Create in me a clean heart, O God,
and put a new and right spirit within me.
Cast me not away from thy presence
and take not thy holy Spirit from me.
Restore to me the joy of thy salvation,
and uphold me with a willing spirit.

This, of course, is further recognition of the fact that we are incapable of achieving our own salvation. Self justification is not possible, and if we want to be truly righteous (not merely self-righteous), then we must pray, as David does, for God to uphold us and help us effect the changes in ourselves that we wish to make, so that we may be in communion with him.

Then I will teach transgressors thy ways,
and sinners will return to thee.
Deliver me from bloodguiltiness, O God,
thou God of my salvation
and my tongue will sing aloud of thy deliverance.

Truly, David is saying to us, if God can effect this change in someone as sinful and wanton as I am, he can bring anyone to repentance and salvation. Lord, let this be true for me, thy unprofitable servant, also. Is there any greater joy, any greater reason to sing aloud, than the the mercy of God being poured out upon us--than our deliverance from the corruption of the grave that follows from our broken communion with God?

O Lord, open thou my lips,
and my mouth will show forth thy praise.
For thou hast no delight in sacrifice;
were I to give a burnt offering
thou wouldst not be pleased.
The sacrifice acceptable to God is a broken spirit;
a broken and contrite heart, O God,
thou wilt not despise.
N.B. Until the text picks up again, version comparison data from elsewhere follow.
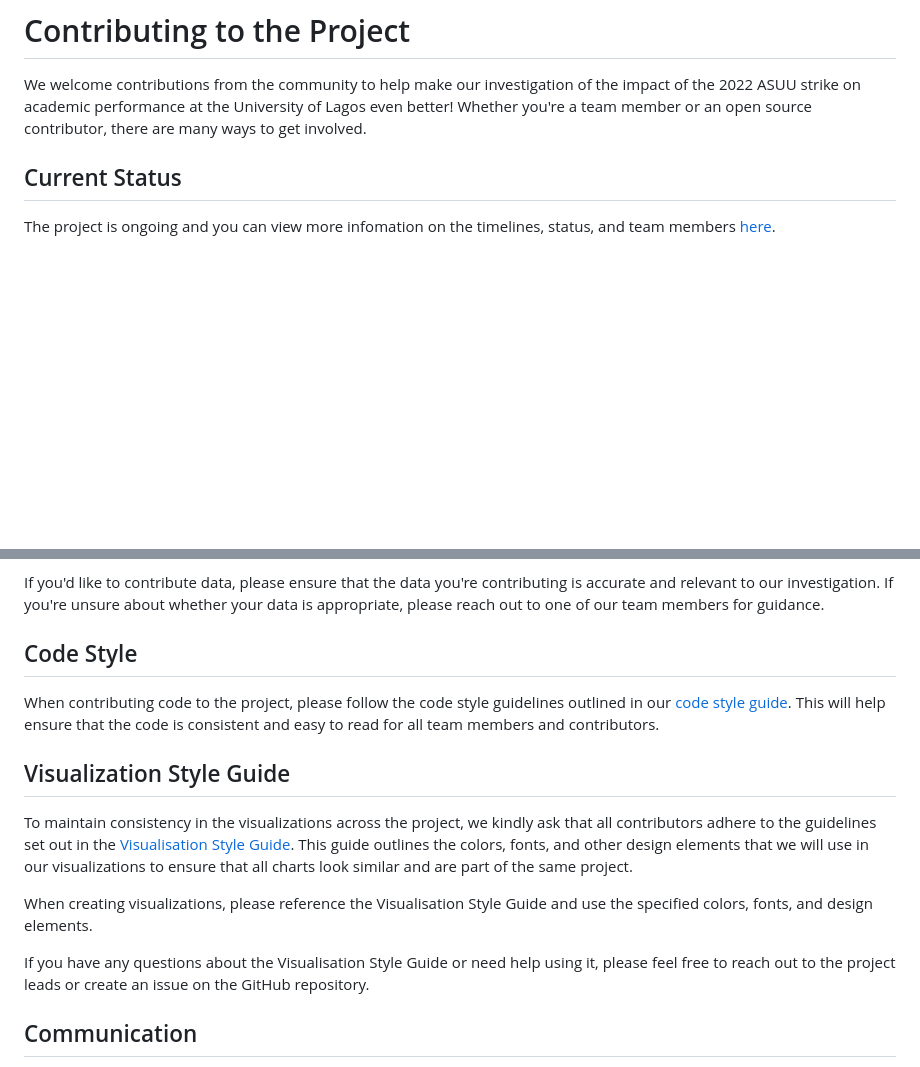
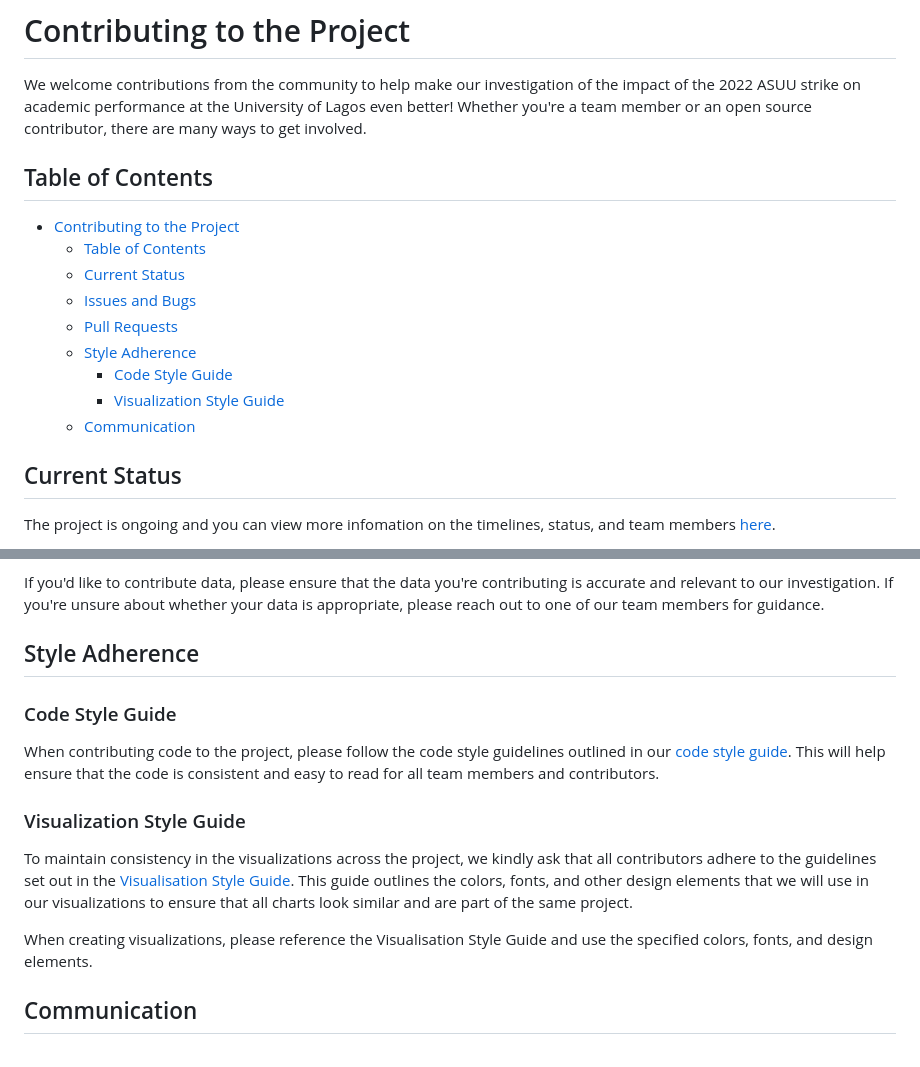
Before and after one commit to socratesjnr/asuu-strike-project, a Markdown page: CONTRIBUTING.md, 2 parts joined by grey strips. GitHub-like rendering; blank space fills up the shorter version.

Commit message:
Add table of Contents to CONTRIBUTING.md

```diff
--- a/CONTRIBUTING.md
+++ b/CONTRIBUTING.md
@@ -2,6 +2,18 @@
 # Contributing to the Project
 
 We welcome contributions from the community to help make our investigation of the impact of the 2022 ASUU strike on academic performance at the University of Lagos even better! Whether you're a team member or an open source contributor, there are many ways to get involved.
+
+## Table of Contents
+
+- [Contributing to the Project](#contributing-to-the-project)
+  - [Table of Contents](#table-of-contents)
+  - [Current Status](#current-status)
+  - [Issues and Bugs](#issues-and-bugs)
+  - [Pull Requests](#pull-requests)
+  - [Style Adherence](#style-adherence)
+    - [Code Style Guide](#code-style-guide)
+    - [Visualization Style Guide](#visualization-style-guide)
+  - [Communication](#communication)
 
 ## Current Status
 
@@ -35,17 +47,17 @@ When creating a pull request, please provide as much detail as possible about th
 
 If you'd like to contribute data, please ensure that the data you're contributing is accurate and relevant to our investigation. If you're unsure about whether your data is appropriate, please reach out to one of our team members for guidance.
 
-## Code Style
+## Style Adherence
+
+### Code Style Guide
 
 When contributing code to the project, please follow the code style guidelines outlined in our [code style guide](CODE_STYLEGUIDE.md). This will help ensure that the code is consistent and easy to read for all team members and contributors.
 
-## Visualization Style Guide
+### Visualization Style Guide
 
 To maintain consistency in the visualizations across the project, we kindly ask that all contributors adhere to the guidelines set out in the [Visualisation Style Guide](VIZ_STYLEGUIDE.md). This guide outlines the colors, fonts, and other design elements that we will use in our visualizations to ensure that all charts look similar and are part of the same project.
 
 When creating visualizations, please reference the Visualisation Style Guide and use the specified colors, fonts, and design elements.
-
-If you have any questions about the Visualisation Style Guide or need help using it, please feel free to reach out to the project leads or create an issue on the GitHub repository.
 
 ## Communication
 
```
Again, amazing is the fact that this psalm, so focused at the outset on very human self-loathing and the need for repentance, turns now at the end to utter and complete praise of our God--the God of our salvation--who desires from us not the burnt flesh of animals upon the altar of the law...not the juridical understanding of salvation as the price paid to balance the scales---but the healing that comes from true repentance, the broken and contrite heart that truly desires that communion with God restored. That is what God desires from us, his fallen creatures; and praised and glorified forever is Jesus, the Christ, the Lamb of God who takest away the sin of the world!

Do good to Zion in thy good pleasure;
Rebuild the walls of Jerusalem,
then wilt thou delight in right sacrifices,
in burnt offerings and whole burnt offerings;
then bulls will be offered on thy altar.

The pslam ends in recognition of the need for community. "Do good to Zion in thy good pleasure" means that the community of the faithful, the old Isreal of history (and the spiritual Isreal of the New Covenant--the Church), is necessary for the right and proper relationship to God. It is through the good pleasure of God that he has brought us to him through his Church, and in it we are meant to come to the rebuilding of the Kingdom--not from stone and mortar, but through the eternal love and mercy of Christ, the stone the builders rejected that has become the head of the corner. Then and only then can we understand the sacrificial nature of our repentance; only then will be be able to offer the right sacrifices unto God, because then we will be doing it not out of blind, strict obedience to a law that demands restiution y for sin x, but offering our sacrifices out of a willing heart, a willingness to praise God as fully as we can--not merely in words, but in deeds as well.

Pax vobiscum.


Karenee said...

Wow, thank you for your insights. I love that Psalm, but have never thought through it in such detail before.

Forgive any wierd spelling mistakes and stuff, I can see only half of the comment box. It's something I'll have to ask blogger about. (I hope I'm seeing the whole verification word.)

The Hermit said...

Nothing to forgive, my friend!

This is (obviously) one of my favorite Psalms. I thought it would be good to explicate a bit about why that is...and, of course, to set the tone for the new blog.

It's also nicely named after my patron saint, the Holy and Right-believing Saint Justinian, Emperor of the Romans.